━━━ TASK DATA
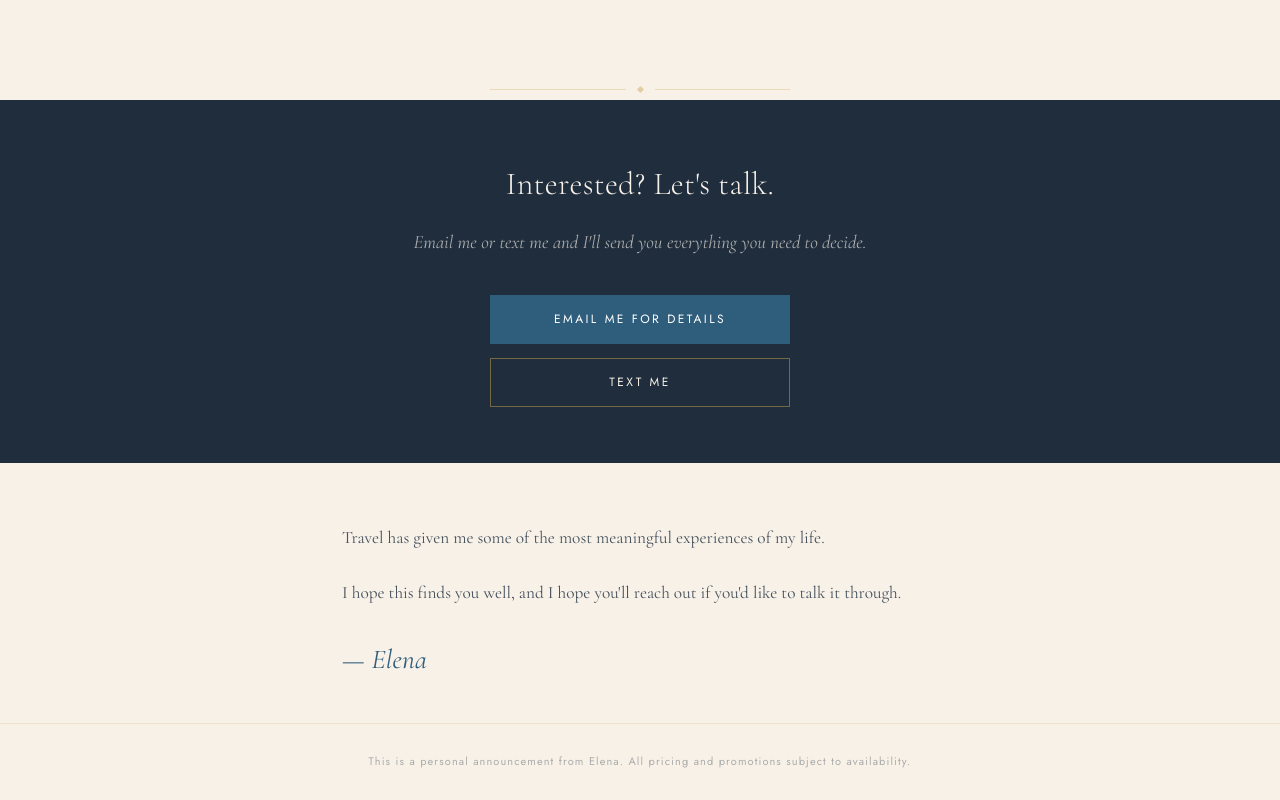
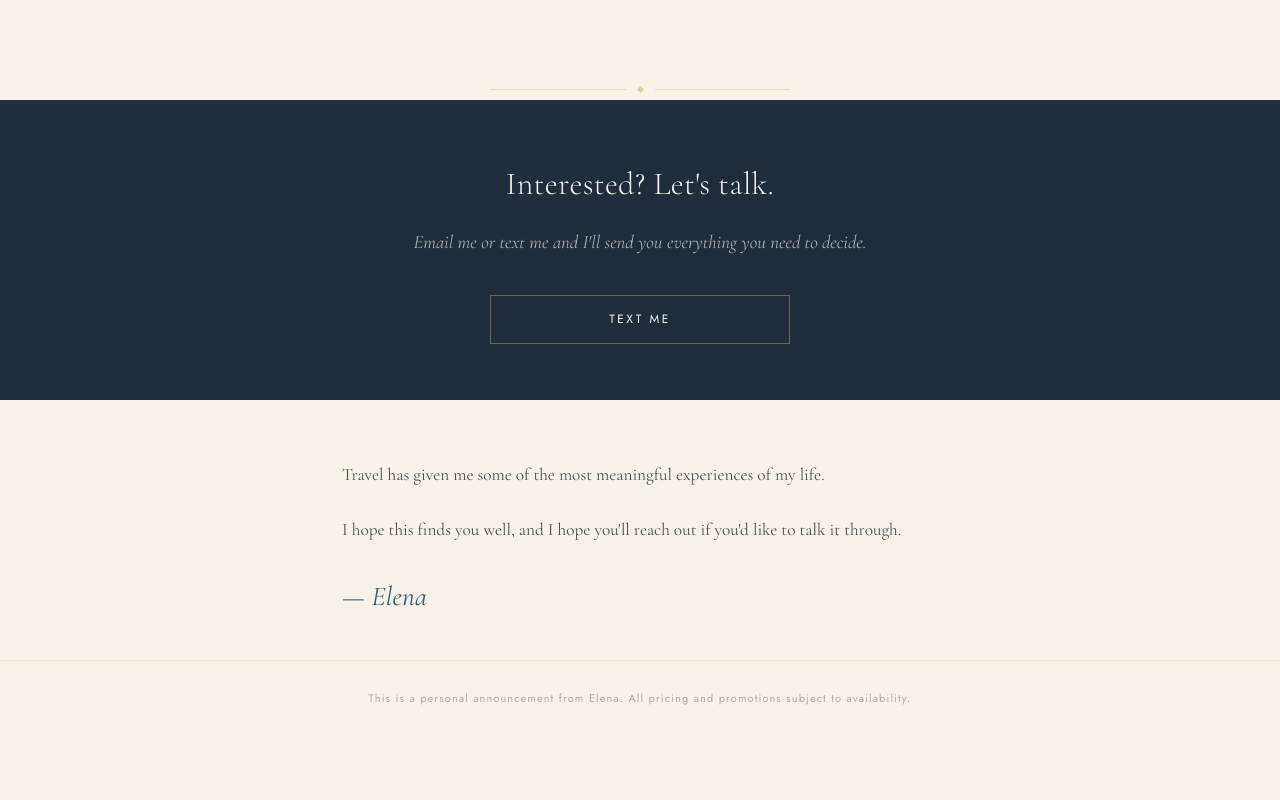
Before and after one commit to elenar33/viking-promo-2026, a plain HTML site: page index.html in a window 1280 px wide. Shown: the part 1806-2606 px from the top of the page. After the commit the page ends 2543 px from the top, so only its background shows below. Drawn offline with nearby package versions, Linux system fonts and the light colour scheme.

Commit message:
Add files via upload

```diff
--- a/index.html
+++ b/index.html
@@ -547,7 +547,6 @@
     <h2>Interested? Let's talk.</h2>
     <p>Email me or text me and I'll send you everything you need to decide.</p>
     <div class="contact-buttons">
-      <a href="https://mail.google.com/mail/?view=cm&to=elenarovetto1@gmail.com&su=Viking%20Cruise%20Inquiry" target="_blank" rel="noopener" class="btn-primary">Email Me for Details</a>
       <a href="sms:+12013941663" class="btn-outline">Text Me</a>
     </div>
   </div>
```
━━━━━━
#### REQUIRED ACTION:
Reproduce the data above in full, exactly as it is, with the pictures left out.

#### EXERCISE SOLUTION:
Before and after one commit to elenar33/viking-promo-2026, a plain HTML site: page index.html in a window 1280 px wide. Shown: the part 1806-2606 px from the top of the page. After the commit the page ends 2543 px from the top, so only its background shows below. Drawn offline with nearby package versions, Linux system fonts and the light colour scheme.

Commit message:
Add files via upload

```diff
--- a/index.html
+++ b/index.html
@@ -547,7 +547,6 @@
     <h2>Interested? Let's talk.</h2>
     <p>Email me or text me and I'll send you everything you need to decide.</p>
     <div class="contact-buttons">
-      <a href="https://mail.google.com/mail/?view=cm&to=elenarovetto1@gmail.com&su=Viking%20Cruise%20Inquiry" target="_blank" rel="noopener" class="btn-primary">Email Me for Details</a>
       <a href="sms:+12013941663" class="btn-outline">Text Me</a>
     </div>
   </div>
```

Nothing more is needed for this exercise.